§ WHAT YOU WILL DO: The answer must be a single number: the count of lines in the data below that hold the word "changed".

§ DATA FOR PROCESSING:
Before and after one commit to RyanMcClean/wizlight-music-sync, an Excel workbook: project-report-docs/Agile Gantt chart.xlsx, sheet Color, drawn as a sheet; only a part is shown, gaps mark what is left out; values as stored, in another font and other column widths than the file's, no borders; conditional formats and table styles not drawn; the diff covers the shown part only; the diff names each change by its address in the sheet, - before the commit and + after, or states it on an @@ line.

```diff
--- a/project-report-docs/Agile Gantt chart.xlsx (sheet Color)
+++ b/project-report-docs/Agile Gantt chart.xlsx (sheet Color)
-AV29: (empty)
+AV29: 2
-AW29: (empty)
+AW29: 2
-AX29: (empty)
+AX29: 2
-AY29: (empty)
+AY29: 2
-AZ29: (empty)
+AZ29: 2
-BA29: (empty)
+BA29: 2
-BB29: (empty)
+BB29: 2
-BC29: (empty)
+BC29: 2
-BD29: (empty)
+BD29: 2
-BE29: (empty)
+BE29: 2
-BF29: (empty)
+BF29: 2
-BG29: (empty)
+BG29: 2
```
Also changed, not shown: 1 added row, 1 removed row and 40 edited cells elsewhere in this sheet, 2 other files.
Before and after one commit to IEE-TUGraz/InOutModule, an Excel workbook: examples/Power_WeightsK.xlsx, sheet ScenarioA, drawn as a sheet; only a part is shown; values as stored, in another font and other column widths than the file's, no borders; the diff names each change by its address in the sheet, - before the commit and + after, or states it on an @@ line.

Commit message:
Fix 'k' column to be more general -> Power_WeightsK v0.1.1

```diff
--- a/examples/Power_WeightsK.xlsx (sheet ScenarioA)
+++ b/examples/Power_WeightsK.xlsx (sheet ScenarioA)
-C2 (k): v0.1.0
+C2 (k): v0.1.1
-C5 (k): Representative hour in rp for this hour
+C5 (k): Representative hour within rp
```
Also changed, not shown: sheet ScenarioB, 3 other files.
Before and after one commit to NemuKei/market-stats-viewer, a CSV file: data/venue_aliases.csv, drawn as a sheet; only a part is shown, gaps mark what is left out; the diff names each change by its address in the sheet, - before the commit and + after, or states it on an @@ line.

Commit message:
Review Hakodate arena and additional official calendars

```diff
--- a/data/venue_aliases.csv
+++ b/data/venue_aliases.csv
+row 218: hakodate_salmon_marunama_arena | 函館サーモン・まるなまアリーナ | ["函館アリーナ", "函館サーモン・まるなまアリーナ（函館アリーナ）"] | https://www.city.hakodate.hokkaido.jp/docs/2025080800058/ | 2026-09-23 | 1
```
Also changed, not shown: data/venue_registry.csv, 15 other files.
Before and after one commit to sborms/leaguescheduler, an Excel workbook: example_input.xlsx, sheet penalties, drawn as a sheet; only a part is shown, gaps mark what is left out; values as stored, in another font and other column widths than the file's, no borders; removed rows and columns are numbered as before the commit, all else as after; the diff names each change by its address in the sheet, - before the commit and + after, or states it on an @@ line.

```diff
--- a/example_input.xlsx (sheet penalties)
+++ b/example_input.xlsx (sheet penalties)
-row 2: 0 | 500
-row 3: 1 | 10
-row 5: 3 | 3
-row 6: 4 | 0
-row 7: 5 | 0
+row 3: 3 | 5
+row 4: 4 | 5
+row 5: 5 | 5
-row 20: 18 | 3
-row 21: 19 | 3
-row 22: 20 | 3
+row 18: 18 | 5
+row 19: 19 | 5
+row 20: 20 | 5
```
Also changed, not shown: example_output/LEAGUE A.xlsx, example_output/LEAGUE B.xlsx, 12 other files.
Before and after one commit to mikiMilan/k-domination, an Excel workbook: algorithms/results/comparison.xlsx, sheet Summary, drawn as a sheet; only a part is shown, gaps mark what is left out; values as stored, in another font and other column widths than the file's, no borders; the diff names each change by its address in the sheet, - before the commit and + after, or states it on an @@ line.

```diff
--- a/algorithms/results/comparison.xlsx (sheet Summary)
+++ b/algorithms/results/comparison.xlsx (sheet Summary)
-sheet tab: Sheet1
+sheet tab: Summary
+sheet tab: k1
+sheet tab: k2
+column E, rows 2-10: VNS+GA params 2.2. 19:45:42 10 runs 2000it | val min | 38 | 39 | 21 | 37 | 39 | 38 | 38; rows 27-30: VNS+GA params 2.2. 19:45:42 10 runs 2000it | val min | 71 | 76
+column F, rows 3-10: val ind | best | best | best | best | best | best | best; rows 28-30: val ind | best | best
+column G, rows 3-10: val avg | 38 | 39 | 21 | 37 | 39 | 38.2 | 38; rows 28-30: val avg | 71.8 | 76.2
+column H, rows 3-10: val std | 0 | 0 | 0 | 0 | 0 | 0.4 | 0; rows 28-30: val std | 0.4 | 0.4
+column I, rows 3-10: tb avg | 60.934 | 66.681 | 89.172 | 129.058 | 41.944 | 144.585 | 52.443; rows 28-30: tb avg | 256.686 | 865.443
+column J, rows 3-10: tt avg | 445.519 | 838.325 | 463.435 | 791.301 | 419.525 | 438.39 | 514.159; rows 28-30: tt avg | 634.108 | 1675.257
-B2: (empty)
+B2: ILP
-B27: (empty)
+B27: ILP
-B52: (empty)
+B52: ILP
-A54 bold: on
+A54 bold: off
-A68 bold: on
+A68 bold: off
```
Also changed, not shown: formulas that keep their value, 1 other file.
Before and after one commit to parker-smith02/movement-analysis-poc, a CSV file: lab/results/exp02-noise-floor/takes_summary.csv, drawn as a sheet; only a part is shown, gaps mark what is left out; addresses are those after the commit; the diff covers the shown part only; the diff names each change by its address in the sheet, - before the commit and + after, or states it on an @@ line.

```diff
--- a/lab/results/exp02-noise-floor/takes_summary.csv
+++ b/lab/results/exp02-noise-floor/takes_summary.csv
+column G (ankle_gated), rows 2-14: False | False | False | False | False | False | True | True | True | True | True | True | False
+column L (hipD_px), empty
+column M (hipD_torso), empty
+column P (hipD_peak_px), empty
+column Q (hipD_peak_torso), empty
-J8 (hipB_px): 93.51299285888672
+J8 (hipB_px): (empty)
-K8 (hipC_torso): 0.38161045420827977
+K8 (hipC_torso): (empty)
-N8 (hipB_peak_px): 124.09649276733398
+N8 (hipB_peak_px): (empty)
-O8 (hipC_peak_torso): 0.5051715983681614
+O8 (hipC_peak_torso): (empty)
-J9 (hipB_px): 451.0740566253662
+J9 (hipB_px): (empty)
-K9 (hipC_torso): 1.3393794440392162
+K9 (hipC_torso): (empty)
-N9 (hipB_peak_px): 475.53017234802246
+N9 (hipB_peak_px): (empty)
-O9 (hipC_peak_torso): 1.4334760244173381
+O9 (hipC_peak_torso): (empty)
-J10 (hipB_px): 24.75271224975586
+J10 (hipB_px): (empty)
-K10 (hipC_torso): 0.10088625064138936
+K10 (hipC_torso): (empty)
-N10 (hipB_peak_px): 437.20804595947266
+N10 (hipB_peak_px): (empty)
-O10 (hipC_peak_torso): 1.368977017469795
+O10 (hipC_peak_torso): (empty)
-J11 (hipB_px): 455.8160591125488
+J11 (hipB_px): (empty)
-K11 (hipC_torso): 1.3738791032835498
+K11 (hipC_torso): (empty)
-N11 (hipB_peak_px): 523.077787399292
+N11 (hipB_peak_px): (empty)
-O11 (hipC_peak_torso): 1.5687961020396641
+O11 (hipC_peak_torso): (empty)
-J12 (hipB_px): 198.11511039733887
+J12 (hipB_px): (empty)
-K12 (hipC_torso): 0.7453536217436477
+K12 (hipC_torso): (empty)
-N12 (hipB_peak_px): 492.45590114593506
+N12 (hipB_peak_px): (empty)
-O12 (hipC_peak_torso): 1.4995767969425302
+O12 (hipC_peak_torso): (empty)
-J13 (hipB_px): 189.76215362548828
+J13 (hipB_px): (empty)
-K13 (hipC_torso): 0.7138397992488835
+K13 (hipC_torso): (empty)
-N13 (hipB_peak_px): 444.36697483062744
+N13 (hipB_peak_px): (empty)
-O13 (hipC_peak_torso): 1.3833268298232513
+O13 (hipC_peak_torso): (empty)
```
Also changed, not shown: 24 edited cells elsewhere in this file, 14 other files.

§ SOLUTION FOR THIS PROBLEM: 6